Itemized modification records:
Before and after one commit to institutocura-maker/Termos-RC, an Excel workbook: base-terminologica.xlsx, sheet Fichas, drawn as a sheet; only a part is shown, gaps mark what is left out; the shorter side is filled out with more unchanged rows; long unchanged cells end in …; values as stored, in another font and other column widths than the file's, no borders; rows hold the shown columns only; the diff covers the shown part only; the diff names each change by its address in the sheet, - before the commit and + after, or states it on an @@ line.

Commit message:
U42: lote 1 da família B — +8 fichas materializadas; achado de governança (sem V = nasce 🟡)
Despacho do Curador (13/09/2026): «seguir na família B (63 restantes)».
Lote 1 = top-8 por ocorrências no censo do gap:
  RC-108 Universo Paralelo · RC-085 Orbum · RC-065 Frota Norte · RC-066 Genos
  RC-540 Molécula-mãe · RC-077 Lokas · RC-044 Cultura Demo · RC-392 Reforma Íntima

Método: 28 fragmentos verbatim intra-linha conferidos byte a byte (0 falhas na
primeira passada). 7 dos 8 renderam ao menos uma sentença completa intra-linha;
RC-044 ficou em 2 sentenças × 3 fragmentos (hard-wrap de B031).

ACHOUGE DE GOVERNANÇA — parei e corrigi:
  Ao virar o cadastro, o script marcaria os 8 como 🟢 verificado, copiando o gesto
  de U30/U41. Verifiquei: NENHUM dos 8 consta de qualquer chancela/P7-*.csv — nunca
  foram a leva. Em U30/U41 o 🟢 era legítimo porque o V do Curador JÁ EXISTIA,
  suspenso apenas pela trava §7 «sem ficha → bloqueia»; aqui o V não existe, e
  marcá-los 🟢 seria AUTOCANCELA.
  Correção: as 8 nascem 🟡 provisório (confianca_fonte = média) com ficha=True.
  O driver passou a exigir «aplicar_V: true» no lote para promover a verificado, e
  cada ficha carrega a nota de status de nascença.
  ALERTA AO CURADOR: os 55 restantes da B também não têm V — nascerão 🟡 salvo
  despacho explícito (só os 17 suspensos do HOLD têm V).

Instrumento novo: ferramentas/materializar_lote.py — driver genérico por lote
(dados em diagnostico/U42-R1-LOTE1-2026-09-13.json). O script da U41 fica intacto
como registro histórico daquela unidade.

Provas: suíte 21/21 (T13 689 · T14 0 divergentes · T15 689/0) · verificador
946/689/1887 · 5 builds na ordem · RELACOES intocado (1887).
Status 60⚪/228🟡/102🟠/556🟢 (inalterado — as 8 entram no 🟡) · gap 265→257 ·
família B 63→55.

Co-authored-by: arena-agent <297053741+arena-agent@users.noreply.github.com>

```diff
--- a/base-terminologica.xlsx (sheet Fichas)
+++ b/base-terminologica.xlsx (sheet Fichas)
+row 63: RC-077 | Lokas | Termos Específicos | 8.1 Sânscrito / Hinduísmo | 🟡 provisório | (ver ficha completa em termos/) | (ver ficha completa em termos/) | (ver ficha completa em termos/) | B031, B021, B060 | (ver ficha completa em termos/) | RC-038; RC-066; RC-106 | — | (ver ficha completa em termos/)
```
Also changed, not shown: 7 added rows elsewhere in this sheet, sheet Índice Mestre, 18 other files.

==

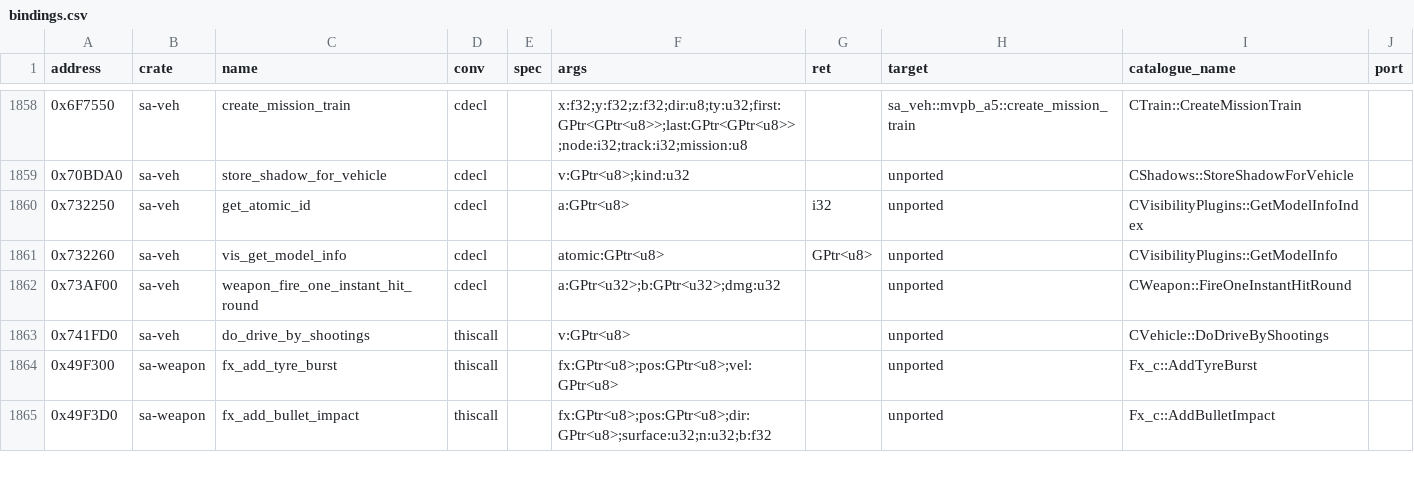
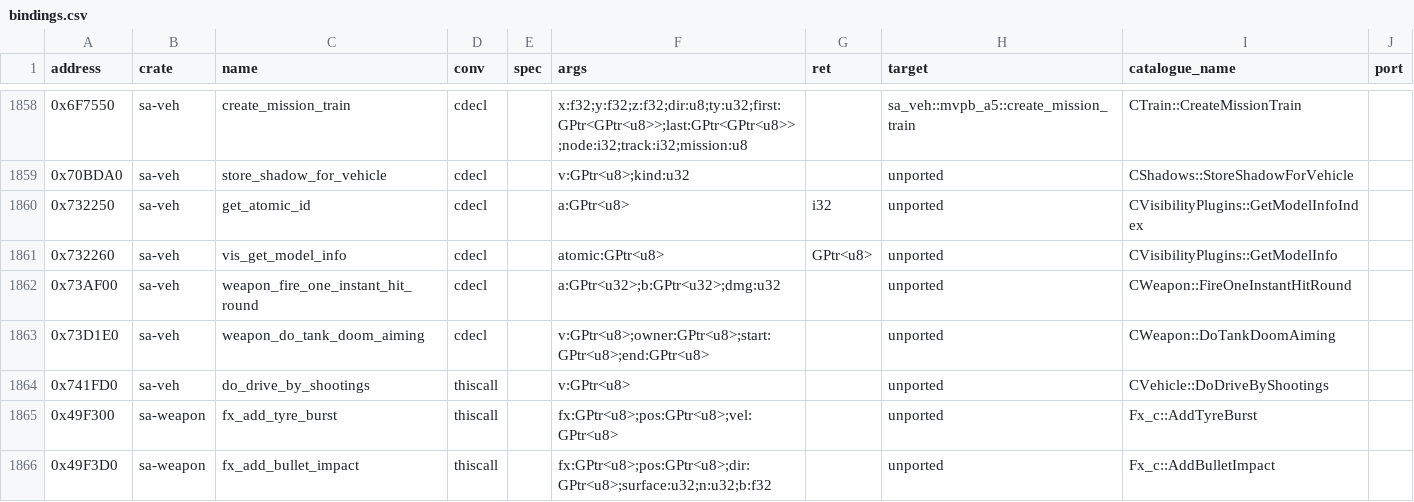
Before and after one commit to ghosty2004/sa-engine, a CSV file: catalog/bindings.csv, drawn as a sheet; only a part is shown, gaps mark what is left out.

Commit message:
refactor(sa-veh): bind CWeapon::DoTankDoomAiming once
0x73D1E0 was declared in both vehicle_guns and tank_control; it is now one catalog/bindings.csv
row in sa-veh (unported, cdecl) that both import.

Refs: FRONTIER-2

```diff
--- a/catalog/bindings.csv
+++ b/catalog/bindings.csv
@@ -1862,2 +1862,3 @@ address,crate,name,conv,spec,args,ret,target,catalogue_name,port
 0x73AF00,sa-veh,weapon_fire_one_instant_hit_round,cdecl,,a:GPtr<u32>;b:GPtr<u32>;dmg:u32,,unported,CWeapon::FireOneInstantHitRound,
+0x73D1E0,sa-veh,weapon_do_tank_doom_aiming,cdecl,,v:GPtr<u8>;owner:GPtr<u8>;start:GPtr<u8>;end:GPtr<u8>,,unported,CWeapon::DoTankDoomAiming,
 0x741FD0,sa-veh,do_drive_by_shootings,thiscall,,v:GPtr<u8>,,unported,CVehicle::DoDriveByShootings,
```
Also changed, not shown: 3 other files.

* * *

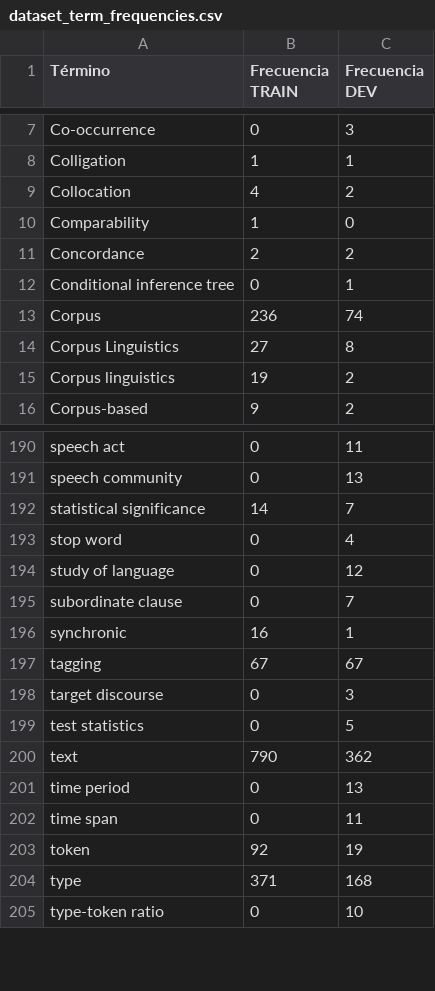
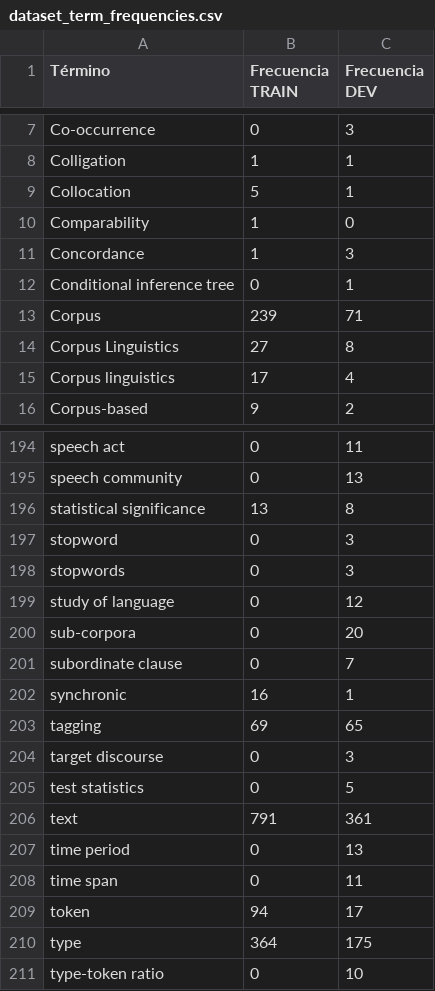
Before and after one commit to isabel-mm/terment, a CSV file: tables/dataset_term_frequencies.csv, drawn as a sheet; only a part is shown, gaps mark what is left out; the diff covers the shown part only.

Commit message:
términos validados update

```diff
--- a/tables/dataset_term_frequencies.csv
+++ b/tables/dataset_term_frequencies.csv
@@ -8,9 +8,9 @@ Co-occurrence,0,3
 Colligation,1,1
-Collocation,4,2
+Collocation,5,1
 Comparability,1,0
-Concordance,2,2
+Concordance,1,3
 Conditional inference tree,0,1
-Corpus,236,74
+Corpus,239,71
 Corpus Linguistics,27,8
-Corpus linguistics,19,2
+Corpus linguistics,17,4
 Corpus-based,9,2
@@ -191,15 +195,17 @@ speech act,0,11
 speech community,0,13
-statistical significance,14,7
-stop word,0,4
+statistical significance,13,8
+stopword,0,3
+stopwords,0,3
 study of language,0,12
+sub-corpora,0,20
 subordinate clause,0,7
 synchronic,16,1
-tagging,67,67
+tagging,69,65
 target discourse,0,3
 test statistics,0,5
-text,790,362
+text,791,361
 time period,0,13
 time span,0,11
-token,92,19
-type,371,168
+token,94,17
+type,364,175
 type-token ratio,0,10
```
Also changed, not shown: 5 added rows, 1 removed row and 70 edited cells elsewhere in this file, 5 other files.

_Problem requirements:_ Among the entries, copy every line containing the word "bindings".

_Reply:_
Before and after one commit to ghosty2004/sa-engine, a CSV file: catalog/bindings.csv, drawn as a sheet; only a part is shown, gaps mark what is left out.
0x73D1E0 was declared in both vehicle_guns and tank_control; it is now one catalog/bindings.csv
--- a/catalog/bindings.csv
+++ b/catalog/bindings.csv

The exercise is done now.